Easter Morning
Edmund Spenser
1552?-1599

Most glorious Lord of life, that on this day
Didst make thy triumph over death and sin,
And, having harrowed hell, didst bring away
Captivity thence captive, us to win;
This joyous day, dear Lord, with joy begin,
And grant that we, for whom thou didst die,
Being with thy dear blood clean washed from sin,
May live forever in felicity:
And that thy love we weighing worthily,
May likewise love thee for the same again:
And for thy sake, that all like dear didst buy,
With love may one another entertain.
So let us love, dear love, like as we ought;
Love is the lesson which the Lord us taught.
407:644

Collect for the Day
Lord Jesus Christ, king of glory, Son of the living God, who for sinners gave your body over into the hands of enemies, and deigned to surrender yourself to death, I implore you in your pity mercifully to rescue me from the hands of all my enemies, by your glorious body which we here adore in the form of bread, by your blood through which today the world is sanctified.
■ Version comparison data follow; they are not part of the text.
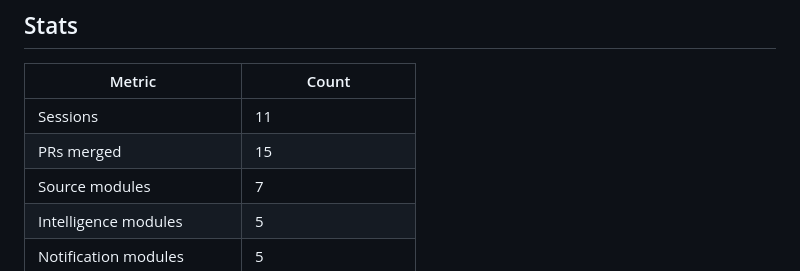
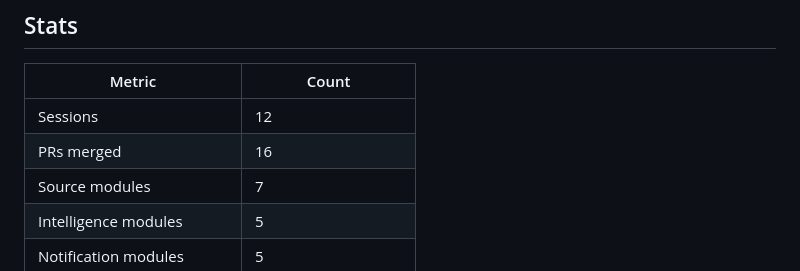
Before and after one commit to gunnargray-dev/beacon, a Markdown page: README.md, the part around the change. GitHub-like rendering.

Commit message:
[beacon] Update README stats after Session 12

```diff
--- a/README.md
+++ b/README.md
@@ -10,8 +10,8 @@
 
 | Metric | Count |
 |--------|-------|
-| Sessions | 11 |
-| PRs merged | 15 |
+| Sessions | 12 |
+| PRs merged | 16 |
 | Source modules | 7 |
 | Intelligence modules | 5 |
 | Notification modules | 5 |
```
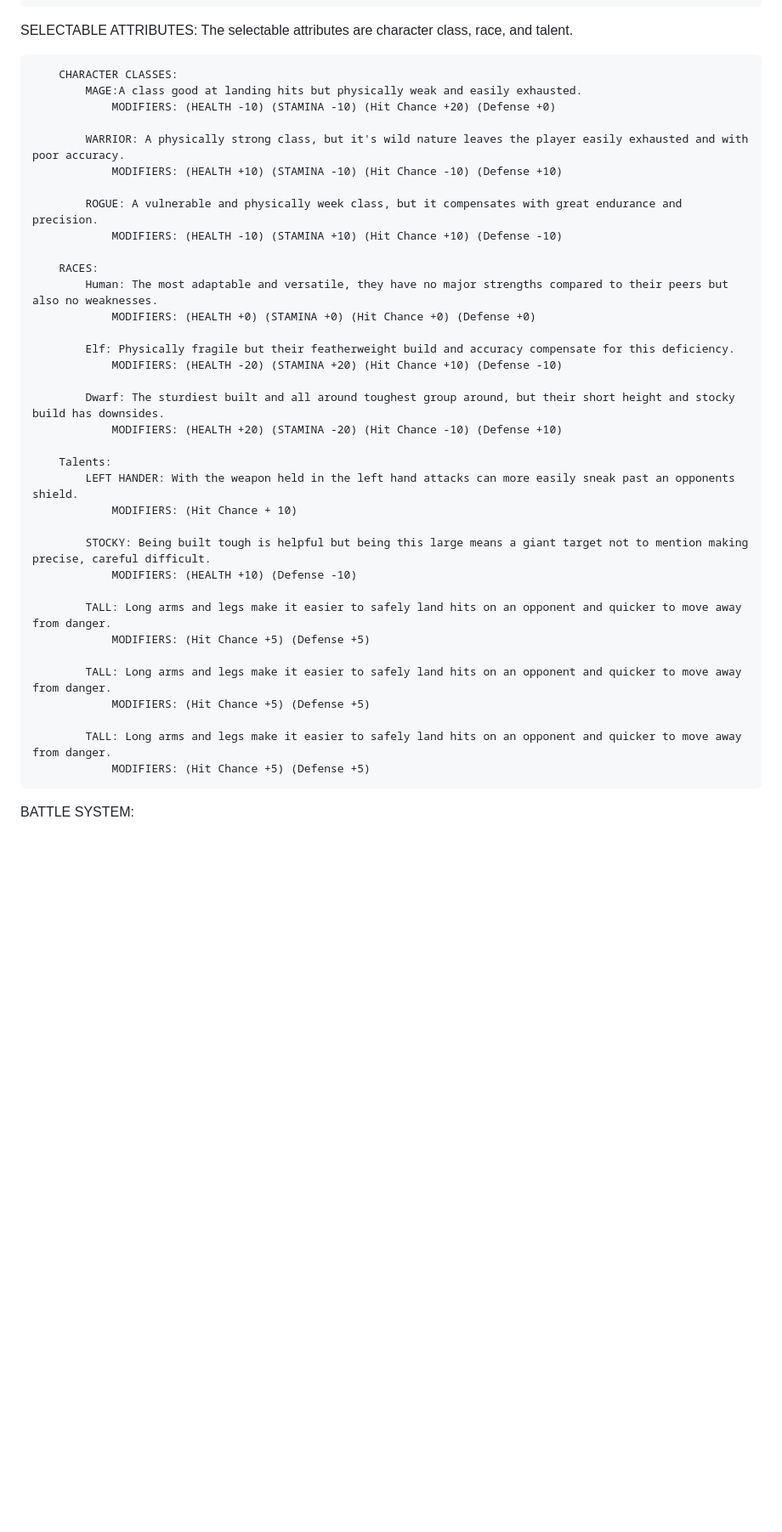
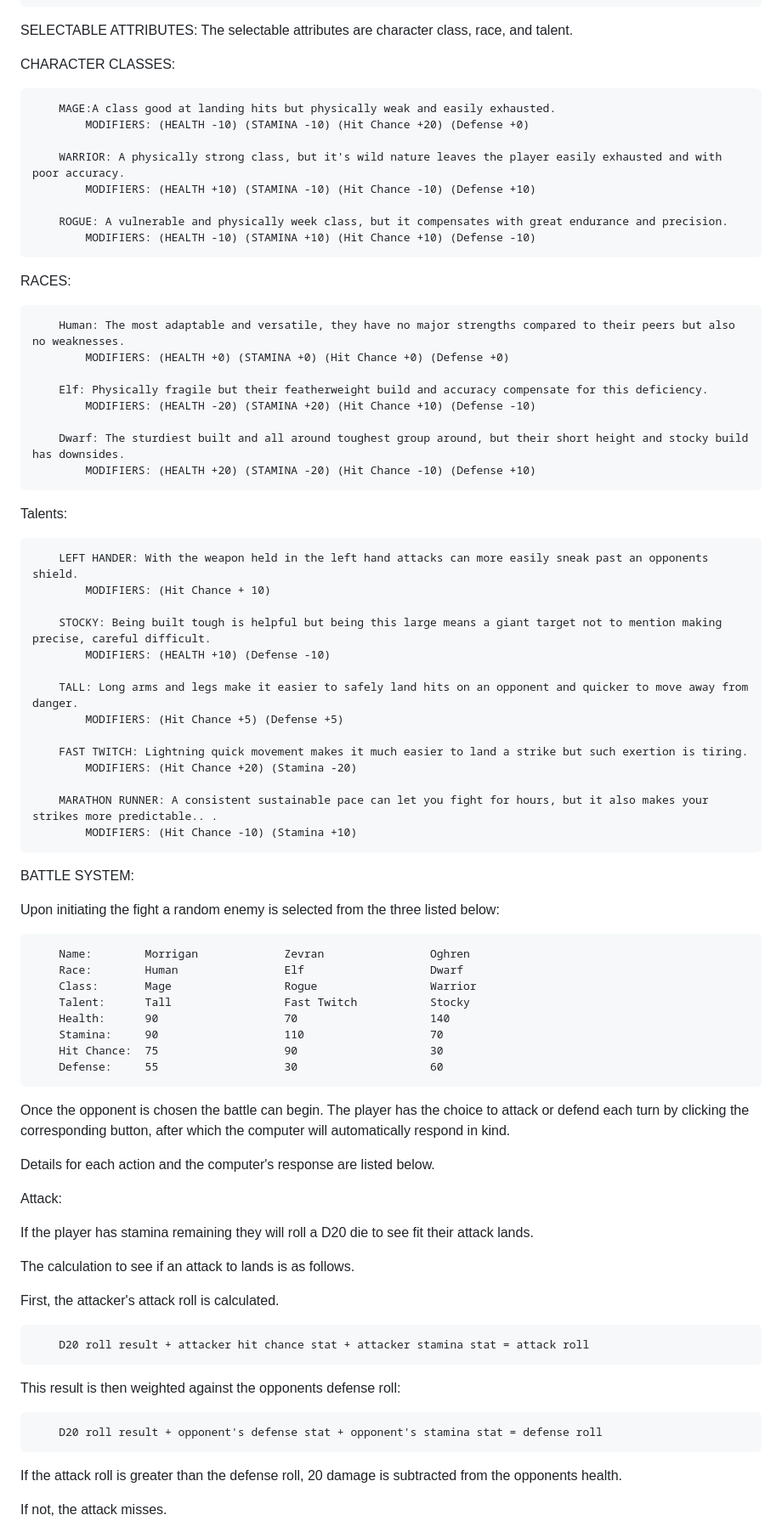
Before and after one commit to ksu-cc-410-fall2021/final-project-MUM2001, a Markdown page: README.md, the part around one of its changes. Shown at 85% size. Drawn GitHub-style; blank space fills up the shorter version.

Commit message:
ReadMe Battle System

```diff
--- a/README.md
+++ b/README.md
@@ -39,43 +39,81 @@ The base stats are health, stamina, hit chance, and defense.
 SELECTABLE ATTRIBUTES:
 The selectable attributes are character class, race, and talent.
 
-        CHARACTER CLASSES:
-            MAGE:A class good at landing hits but physically weak and easily exhausted.
-                MODIFIERS: (HEALTH -10) (STAMINA -10) (Hit Chance +20) (Defense +0)
+CHARACTER CLASSES:
 
-            WARRIOR: A physically strong class, but it's wild nature leaves the player easily exhausted and with poor accuracy.
-                MODIFIERS: (HEALTH +10) (STAMINA -10) (Hit Chance -10) (Defense +10)
+        MAGE:A class good at landing hits but physically weak and easily exhausted.
+            MODIFIERS: (HEALTH -10) (STAMINA -10) (Hit Chance +20) (Defense +0)
 
-            ROGUE: A vulnerable and physically week class, but it compensates with great endurance and precision.
-                MODIFIERS: (HEALTH -10) (STAMINA +10) (Hit Chance +10) (Defense -10)
+        WARRIOR: A physically strong class, but it's wild nature leaves the player easily exhausted and with poor accuracy.
+            MODIFIERS: (HEALTH +10) (STAMINA -10) (Hit Chance -10) (Defense +10)
 
-        RACES:
-            Human: The most adaptable and versatile, they have no major strengths compared to their peers but also no weaknesses.
-                MODIFIERS: (HEALTH +0) (STAMINA +0) (Hit Chance +0) (Defense +0)
+        ROGUE: A vulnerable and physically week class, but it compensates with great endurance and precision.
+            MODIFIERS: (HEALTH -10) (STAMINA +10) (Hit Chance +10) (Defense -10)
 
-            Elf: Physically fragile but their featherweight build and accuracy compensate for this deficiency.
-                MODIFIERS: (HEALTH -20) (STAMINA +20) (Hit Chance +10) (Defense -10)
 
-            Dwarf: The sturdiest built and all around toughest group around, but their short height and stocky build has downsides.
-                MODIFIERS: (HEALTH +20) (STAMINA -20) (Hit Chance -10) (Defense +10)
+RACES:
 
-        Talents:
-            LEFT HANDER: With the weapon held in the left hand attacks can more easily sneak past an opponents shield.
-                MODIFIERS: (Hit Chance + 10)
+        Human: The most adaptable and versatile, they have no major strengths compared to their peers but also no weaknesses.
+            MODIFIERS: (HEALTH +0) (STAMINA +0) (Hit Chance +0) (Defense +0)
 
-            STOCKY: Being built tough is helpful but being this large means a giant target not to mention making precise, careful difficult.
-                MODIFIERS: (HEALTH +10) (Defense -10)
+        Elf: Physically fragile but their featherweight build and accuracy compensate for this deficiency.
+            MODIFIERS: (HEALTH -20) (STAMINA +20) (Hit Chance +10) (Defense -10)
 
-            TALL: Long arms and legs make it easier to safely land hits on an opponent and quicker to move away from danger.
-                MODIFIERS: (Hit Chance +5) (Defense +5)
+        Dwarf: The sturdiest built and all around toughest group around, but their short height and stocky build has downsides.
+            MODIFIERS: (HEALTH +20) (STAMINA -20) (Hit Chance -10) (Defense +10)
 
-            TALL: Long arms and legs make it easier to safely land hits on an opponent and quicker to move away from danger.
-                MODIFIERS: (Hit Chance +5) (Defense +5)
+Talents:
 
-            TALL: Long arms and legs make it easier to safely land hits on an opponent and quicker to move away from danger.
-                MODIFIERS: (Hit Chance +5) (Defense +5)
+        LEFT HANDER: With the weapon held in the left hand attacks can more easily sneak past an opponents shield.
+            MODIFIERS: (Hit Chance + 10)
+
+        STOCKY: Being built tough is helpful but being this large means a giant target not to mention making precise, careful difficult.
+            MODIFIERS: (HEALTH +10) (Defense -10)
+
+        TALL: Long arms and legs make it easier to safely land hits on an opponent and quicker to move away from danger.
+            MODIFIERS: (Hit Chance +5) (Defense +5)
+
+        FAST TWITCH: Lightning quick movement makes it much easier to land a strike but such exertion is tiring.
+            MODIFIERS: (Hit Chance +20) (Stamina -20)
+
+        MARATHON RUNNER: A consistent sustainable pace can let you fight for hours, but it also makes your strikes more predictable.. .
+            MODIFIERS: (Hit Chance -10) (Stamina +10)
 
 BATTLE SYSTEM:
 
+Upon initiating the fight a random enemy is selected from the three listed below:
+
+        Name:        Morrigan             Zevran                Oghren
+        Race:        Human                Elf                   Dwarf
+        Class:       Mage                 Rogue                 Warrior
+        Talent:      Tall                 Fast Twitch           Stocky
+        Health:      90                   70                    140
+        Stamina:     90                   110                   70
+        Hit Chance:  75                   90                    30
+        Defense:     55                   30                    60
+
+Once the opponent is chosen the battle can begin.
+The player has the choice to attack or defend each turn by clicking the corresponding button, after which the computer will
+automatically respond in kind.
+
+Details for each action and the computer's response are listed below.
+
+Attack:
+
+If the player has stamina remaining they will roll a D20 die to see fit their attack lands.
+
+The calculation to see if an attack to lands is as follows.
+
+First, the attacker's attack roll is calculated.
+
+        D20 roll result + attacker hit chance stat + attacker stamina stat = attack roll
+
+This result is then weighted against the opponents defense roll:
+
+        D20 roll result + opponent's defense stat + opponent's stamina stat = defense roll
+
+If the attack roll is greater than the defense roll, 20 damage is subtracted from the opponents health.
+
+If not, the attack misses.
 
 
```
Also changed, not shown: other parts of README.md (+52 -1 lines).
And I beg too, O Lord, that I and all my friends and my enemies and all Christians, at the separation of body and soul, may be led through true faith into eternal life.

[286:157:521 Latin, 14th century, tr. Edmund Colledge]

Sunday, December 03, 2006

Worthy of Emulation: IV Maccabees 5 with poem by Ralph Waldo Emerson, Every Stoic Was a Stoic

Daily Readings
Isaiah 43, Daniel 8, IV Maccabees 5, Revelation 21

Daily Text: IV Maccabees 5

Worthy of Emulation
Antiochus in chapter 5 give a Stoic’s speech to Eleazar, chiding him for not looking upon the king’s demand for eating pork with more equanimity. After all, he is a learned man and should be able to rise above his primitive religion. Eleazar, on his part, denies the possibility of equanimity and rationalization. He defends his integrity and the integrity of his religion with superior stoical arguments and the perspicacity to see how his people’s Law is superior to Stoicism, accomplishing all of Stoicism’s purposes and going beyond to the one, true God. In essence his God will enable him to be a godly man in the face of the worst Antiochus Epiphanes can throw at him. The New Revised Standard Version in a note records that in Antioch, the place the Christians remembered this as happening, a church was built in honor of Eleazar and the seven young martyrs and their mother. Here was a man worthy of emulation.

Every Stoic Was a Stoic
from Essays, New England Reformers,
ii. Self-Reliance
Ralph Waldo Emerson
1803-1882

Every Stoic was a Stoic;
but in Christendom
where is the Christian?
413:200:45

Collect for the Day
From that which we fear, O Lord, make us fearless.
O bounteous One, assist us with your aid.
Drive far the malevolent, the foeman.

May the atmosphere we breathe
breathe fearlessness into us:
fearlessness on earth
and fearlessness in heaven!
May fearlessness guard us
behind and before!
May fearlessness surround us
above and below!

May we be without fear
of friend and foe!
May we be without fear
of the known and the unknown!
May we be without fear
by night and by day!
let all the world be my friend!

[286:283:858]